UniBEaM beam profiling scanner
UniBEaM25 is a brand new particle beam profiling system using optical sensor fibers rather than traditional metal. It is used to measure the beam current intensity profile of ions, electrons and X-rays. For beamline operators, beam profilers are crucial for verifying beam width and position, as well as beam intensity and shape.
Developed at the University of Bern, commercialized by D-Pace and manufactured by Buckley Systems, UniBEaM has many unique advantages including a large dynamic range, no electromagnetic susceptibility and an insertion length of only 70 mm. UniBEaM is a turnkey system consisting of a probe, controller, cables and spare fibers which can be changed in under two minutes once the beamline is vented.
The UniBEaM probe has two 200 µm diameter cerium doped sensing fibers. The horizontal and vertical fibers move through the beam in steps as small as 25 µm. The fibers scintillate in the visible spectrum and this light is detected by a high-sensitivity photo-sensor located in the UniBEaM controller. The signal is then amplified, digitized, and displayed on a monitor. UniBEaM25 was designed for a nominal 25 mm diameter beam. UniBEaM75 and UHV compatible versions of UniBEaM are available.
D-Pace launched an early adopter program (EAP), with first participants in the program including the University of Bern, University of Michigan and Australia National University.
UniBEaM is capable of measuring beam currents over the ranges of pico-Amp (pA), nano-Amp (nA), micro-Amp (µA) to milli-Amp (mA), and kinetic energy ranges of kiloelectron Volt (keV), Mega-electron Volt (MeV) to Giga-electron Volt (GeV), and with the charged particle types ranging from light ions to heavy ions, but also including electrons. In addition, the device has proven useful in measuring X-rays, though the results are still preliminary. UBCO, TRIUMF and D-Pace have recently won a Canadian NSERC ENGAGE award to prove out the UniBEaM25’s x-ray capabilities.
The UniBEaM25 has already undergone extensive testing at the Ion Source Test Facility (ISTF) at Buckley Systems, University of Bern and University of Michigan. Test results are being compiled and are available to interested parties.
Morgan Dehnel, Buckley Systems’ Chief Science and Innovation Officer says, “We are excited about the launch of UniBEaM and our early adopter program.
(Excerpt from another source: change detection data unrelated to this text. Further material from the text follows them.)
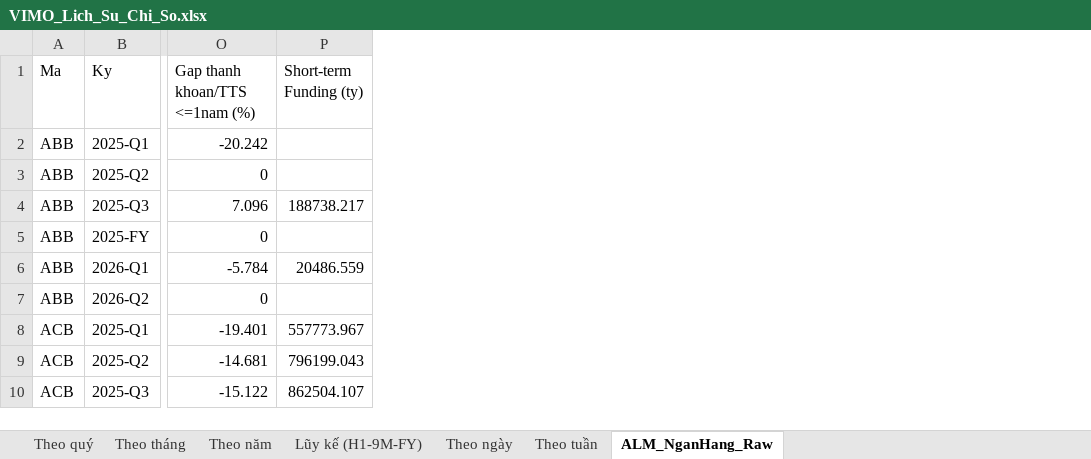
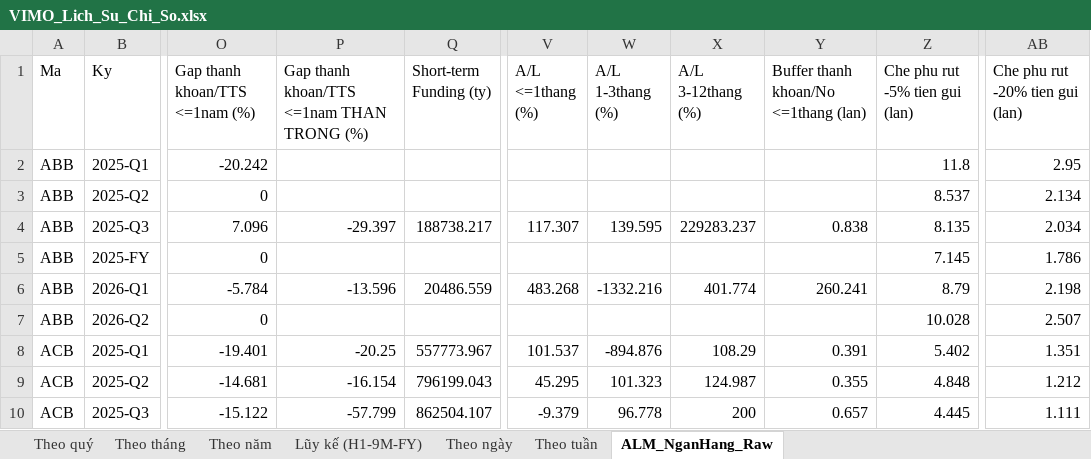
Before and after one commit to Truongutc/Phan-tich-FA, an Excel workbook: Bao cao/VIMO/VIMO_Lich_Su_Chi_So.xlsx, sheet ALM_NganHang_Raw, drawn as a sheet; only a part is shown, gaps mark what is left out; values as stored, in another font and other column widths than the file's, no borders; 1 other sheet too large or unreadable and not compared; the diff names each change by its address in the sheet, - before the commit and + after, or states it on an @@ line.

Commit message:
Bank ALM: bo sung chi so thanh khoan theo huong dan chuyen sau (Conservative Gap, A/L theo bucket, buffer coverage)
Theo file huong dan "Danh gia rui ro thanh khoan.docx" (user 2026-09-18),
dung chinh VAB Quy 1/2026 lam vi du minh hoa - da doi chieu CHINH XAC voi cac
con so trong file truoc khi wire vao he thong:

1. Conservative Liquidity Gap (muc 5 file huong dan): tai san DA QUA HAN
   khong nen mac nhien coi la nguon thanh khoan kha dung (mot khoan vay qua
   han 500 ty khong dong nghia co 500 ty tien mat) - them duong cong gap luy
   ke THAN TRONG song song ban "hop dong" hien co, loai tai san 2 bucket qua
   han khoi nguon bu dap. Verify khop CHINH XAC voi vi du that (VAB: Conservative
   Gap 12 thang = -13.832 ty, -9,6% tong tai san, dung 100% so trong file).

2. Ty le Tai san/No phai tra THEO TUNG BUCKET rieng le (muc 7) - khac han cac
   ty le luy ke da co - them 3 moc quan trong nhat theo huong dan: <=1 thang,
   1-3 thang, 3-12 thang. Verify khop voi vi du that (60,6%/61,6% dung tuyet
   doi, <=1 thang lech nho ~150,2% vs 154,9% cua file - kiem tra lai cong thuc
   thi thay so cua toi dung voi du lieu goc, nghi ngo file huong dan co sai
   sot nho o dung 1 dong nay).

3. Liquidity Buffer Coverage <=1 thang (muc 9) - xap xi rong hon dinh nghia
   trong file (dung liquid_assets toan bo bang can doi thay vi chi phan <1
   thang chua trich duoc o muc do dong rieng le) - van la chi so huu ich,
   KHONG phai LCR that (file nhan manh diem nay, tranh nguy co goi nham).

4. Mo rong kich ban rut tien tu ap dung rieng he thong (5%/10%/20%) xuong
   tung ngan hang le (truoc chi co 10%).

Wire vao ca _bank_period_metrics() (dung chung) va them cot vao sheet Excel
ALM_NganHang_Raw.

```diff
--- a/Bao cao/VIMO/VIMO_Lich_Su_Chi_So.xlsx (sheet ALM_NganHang_Raw)
+++ b/Bao cao/VIMO/VIMO_Lich_Su_Chi_So.xlsx (sheet ALM_NganHang_Raw)
+column P, rows 1-10: Gap thanh khoan/TTS <=1nam THAN TRONG (%) |  |  | -29.397 |  | -13.596 |  | -20.25 | -16.154 | -57.799
+column V (A/L <=1thang (%)), rows 4-10: 117.307 |  | 483.268 |  | 101.537 | 45.295 | -9.379
+column W (A/L 1-3thang (%)), rows 4-10: 139.595 |  | -1332.216 |  | -894.876 | 101.323 | 96.778
+column X (A/L 3-12thang (%)), rows 4-10: 229283.237 |  | 401.774 |  | 108.29 | 124.987 | 200
+column Y, rows 1-10: Buffer thanh khoan/No <=1thang (lan) |  |  | 0.838 |  | 260.241 |  | 0.391 | 0.355 | 0.657
+column Z (Che phu rut -5% tien gui (lan)), rows 2-10: 11.8 | 8.537 | 8.135 | 7.145 | 8.79 | 10.028 | 5.402 | 4.848 | 4.445
+column AB (Che phu rut -20% tien gui (lan)), rows 2-10: 2.95 | 2.134 | 2.034 | 1.786 | 2.198 | 2.507 | 1.351 | 1.212 | 1.111
```
Also changed, not shown: 1 other file.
We believe UniBEaM will fill a long-standing void in compact, lowcost beam diagnostics.”
This piece was reprinted by D-Pace, Inc. from the Buckley Systems Spring 2017 technical bulletin with permission from Buckley Systems Ltd. It may not be reproduced in any form without permission or license from the source.